Excerpted from Hurrah for the Blackshirts!: Fascists and Fascism in Britain Between the Wars by Martin Pugh. Published by Penguin Random House UK.
Sir Oswald Mosley’s immediate appeal consisted in his economic program, a marriage of Keynesian ideas for stimulating domestic demand and a policy of economic autarky influenced by the example of the United States, with its huge home market insulated from the fluctuations of the world economy. A former Labour MP and founder of Britain’s pre-eminent fascist paramilitary organization, the British Union Fascists (BUF), Mosley spent the summer of 1932 writing a 40,000-word manifesto.
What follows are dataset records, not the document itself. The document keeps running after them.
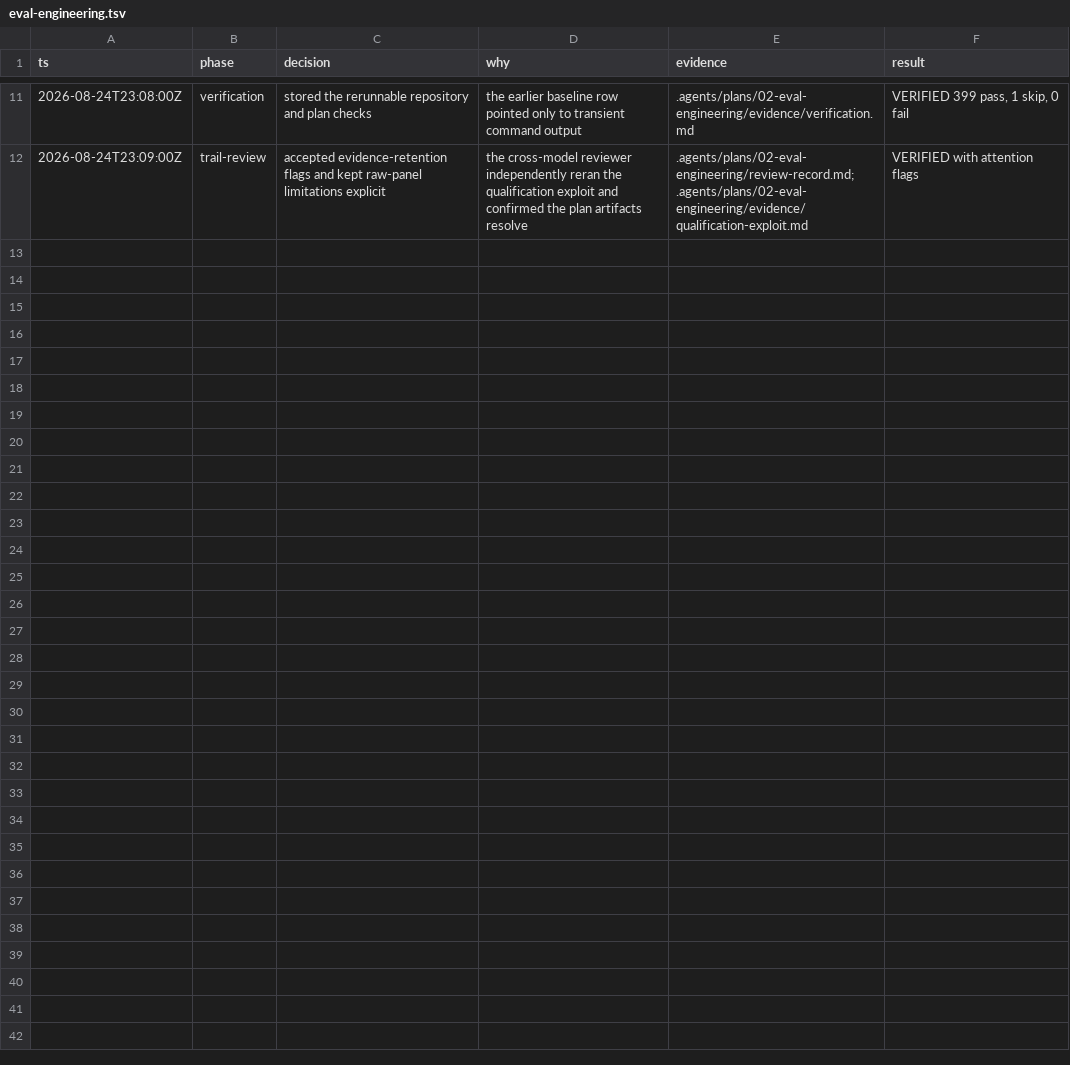
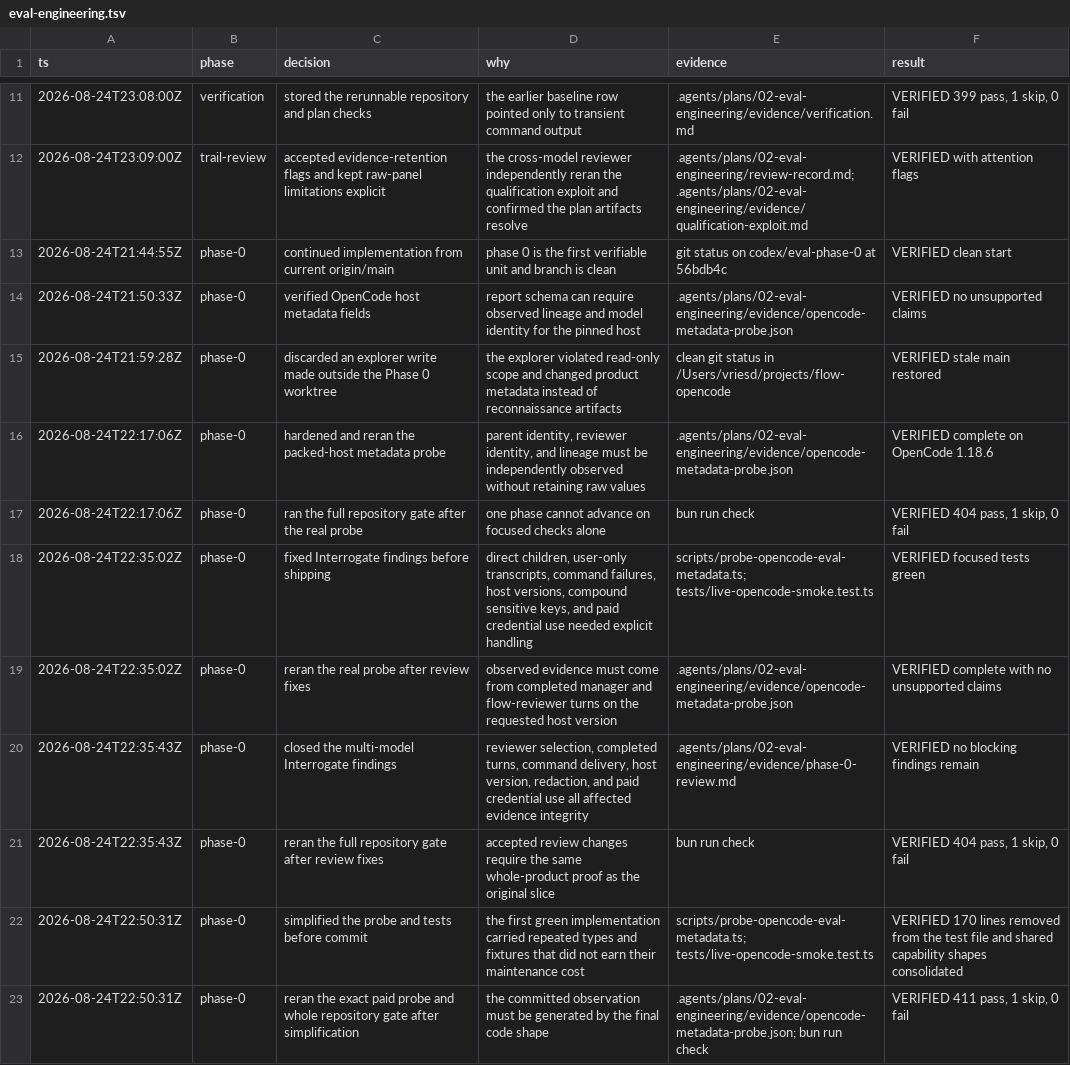
Before and after one commit to ddv1982/flow-opencode, a TSV file: .audit/eval-engineering.tsv, drawn as a sheet; only a part is shown, gaps mark what is left out; the diff names each change by its address in the sheet, - before the commit and + after, or states it on an @@ line.

Commit message:
Record Phase 0 host evidence

```diff
--- a/.audit/eval-engineering.tsv
+++ b/.audit/eval-engineering.tsv
+row 13: 2026-08-24T21:44:55Z | phase-0 | continued implementation from current origin/main | phase 0 is the first verifiable unit and branch is clean | git status on codex/eval-phase-0 at 56bdb4c | VERIFIED clean start
+row 14: 2026-08-24T21:50:33Z | phase-0 | verified OpenCode host metadata fields | report schema can require observed lineage and model identity for the pinned host | .agents/plans/02-eval-engineering/evidence/opencode-metadata-probe.json | VERIFIED no unsupported claims
+row 15: 2026-08-24T21:59:28Z | phase-0 | discarded an explorer write made outside the Phase 0 worktree | the explorer violated read-only scope and changed product metadata instead of reconnaissance artifacts | clean git status in /Users/vriesd/projects/flow-opencode | VERIFIED stale main restored
+row 16: 2026-08-24T22:17:06Z | phase-0 | hardened and reran the packed-host metadata probe | parent identity, reviewer identity, and lineage must be independently observed without retaining raw values | .agents/plans/02-eval-engineering/evidence/opencode-metadata-probe.json | VERIFIED complete on OpenCode 1.18.6
+row 17: 2026-08-24T22:17:06Z | phase-0 | ran the full repository gate after the real probe | one phase cannot advance on focused checks alone | bun run check | VERIFIED 404 pass, 1 skip, 0 fail
+row 18: 2026-08-24T22:35:02Z | phase-0 | fixed Interrogate findings before shipping | direct children, user-only transcripts, command failures, host versions, compound sensitive keys, and paid credential use needed explicit handling | scripts/probe-opencode-eval-metadata.ts; tests/live-opencode-smoke.test.ts | VERIFIED focused tests green
+row 19: 2026-08-24T22:35:02Z | phase-0 | reran the real probe after review fixes | observed evidence must come from completed manager and flow-reviewer turns on the requested host version | .agents/plans/02-eval-engineering/evidence/opencode-metadata-probe.json | VERIFIED complete with no unsupported claims
+row 20: 2026-08-24T22:35:43Z | phase-0 | closed the multi-model Interrogate findings | reviewer selection, completed turns, command delivery, host version, redaction, and paid credential use all affected evidence integrity | .agents/plans/02-eval-engineering/evidence/phase-0-review.md | VERIFIED no blocking findings remain
+row 21: 2026-08-24T22:35:43Z | phase-0 | reran the full repository gate after review fixes | accepted review changes require the same whole-product proof as the original slice | bun run check | VERIFIED 404 pass, 1 skip, 0 fail
+row 22: 2026-08-24T22:50:31Z | phase-0 | simplified the probe and tests before commit | the first green implementation carried repeated types and fixtures that did not earn their maintenance cost | scripts/probe-opencode-eval-metadata.ts; tests/live-opencode-smoke.test.ts | VERIFIED 170 lines removed from the test file and shared capability shapes consolidated
+row 23: 2026-08-24T22:50:31Z | phase-0 | reran the exact paid probe and whole repository gate after simplification | the committed observation must be generated by the final code shape | .agents/plans/02-eval-engineering/evidence/opencode-metadata-probe.json; bun run check | VERIFIED 411 pass, 1 skip, 0 fail
```
Also changed, not shown: 3 other files.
The Greater Britain combined Mosley’s economic strategy with an explanation of the case for fascism.
It was a cogent document, offering a far more considered approach to fascism than any of his continental counterparts had done. His protectionist-nationalist emphasis made an obvious appeal to frustrated Conservatives and to workers in depressed industries. Although the BUF was finally disbanded by the British government after the outbreak of World War II, Mosley easily outflanked his right-wing rivals in the 1930s with his relentless attacks on successive governments for promoting imports of foreign goods, and on city financiers for damaging British manufacturing and agriculture by making loans to foreign countries: “These are alien hands which too long have held their strangle grip on the life of this country…”1
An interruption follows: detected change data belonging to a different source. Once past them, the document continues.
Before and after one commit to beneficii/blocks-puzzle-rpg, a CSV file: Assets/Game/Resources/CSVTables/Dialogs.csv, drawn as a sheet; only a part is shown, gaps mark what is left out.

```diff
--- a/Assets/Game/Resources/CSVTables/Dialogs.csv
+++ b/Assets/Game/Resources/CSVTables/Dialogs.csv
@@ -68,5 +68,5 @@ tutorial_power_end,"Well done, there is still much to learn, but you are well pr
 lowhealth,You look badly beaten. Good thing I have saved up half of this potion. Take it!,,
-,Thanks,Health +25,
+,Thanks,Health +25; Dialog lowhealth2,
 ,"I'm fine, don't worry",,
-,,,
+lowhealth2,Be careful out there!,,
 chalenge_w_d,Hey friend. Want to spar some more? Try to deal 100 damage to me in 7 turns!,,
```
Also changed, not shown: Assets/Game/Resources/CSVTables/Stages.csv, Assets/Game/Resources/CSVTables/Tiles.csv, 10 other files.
While this radical social-economic program was Mosley’s chief draw, he never concealed the fact that signing up to fascism also involved a rejection of Britain’s traditional political system, which was “devised to turn a man into a windbag in the shortest possible time.” In The Greater Britain, he rehearsed the recent failures of British politics arising from a system almost calculated to prevent governments from governing, and he frankly advocated a more authoritarian state which would be above party and sectional interests.
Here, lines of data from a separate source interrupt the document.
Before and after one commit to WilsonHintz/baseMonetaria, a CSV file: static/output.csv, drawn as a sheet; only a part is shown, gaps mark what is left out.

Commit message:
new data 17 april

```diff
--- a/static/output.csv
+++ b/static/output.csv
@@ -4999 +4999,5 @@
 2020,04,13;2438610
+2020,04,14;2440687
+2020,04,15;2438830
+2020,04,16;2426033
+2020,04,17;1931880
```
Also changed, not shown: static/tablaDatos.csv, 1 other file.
Aware that this made fascism appear alien to British traditionalists, he attempted to place Britain in the wider context of fascist development: “If our crisis had been among the first, instead of among the last, fascism would have been a British invention. As it is, our task is not to invent fascism but to find for it in Britain its highest expression and development.”
Source/ rest: slate.com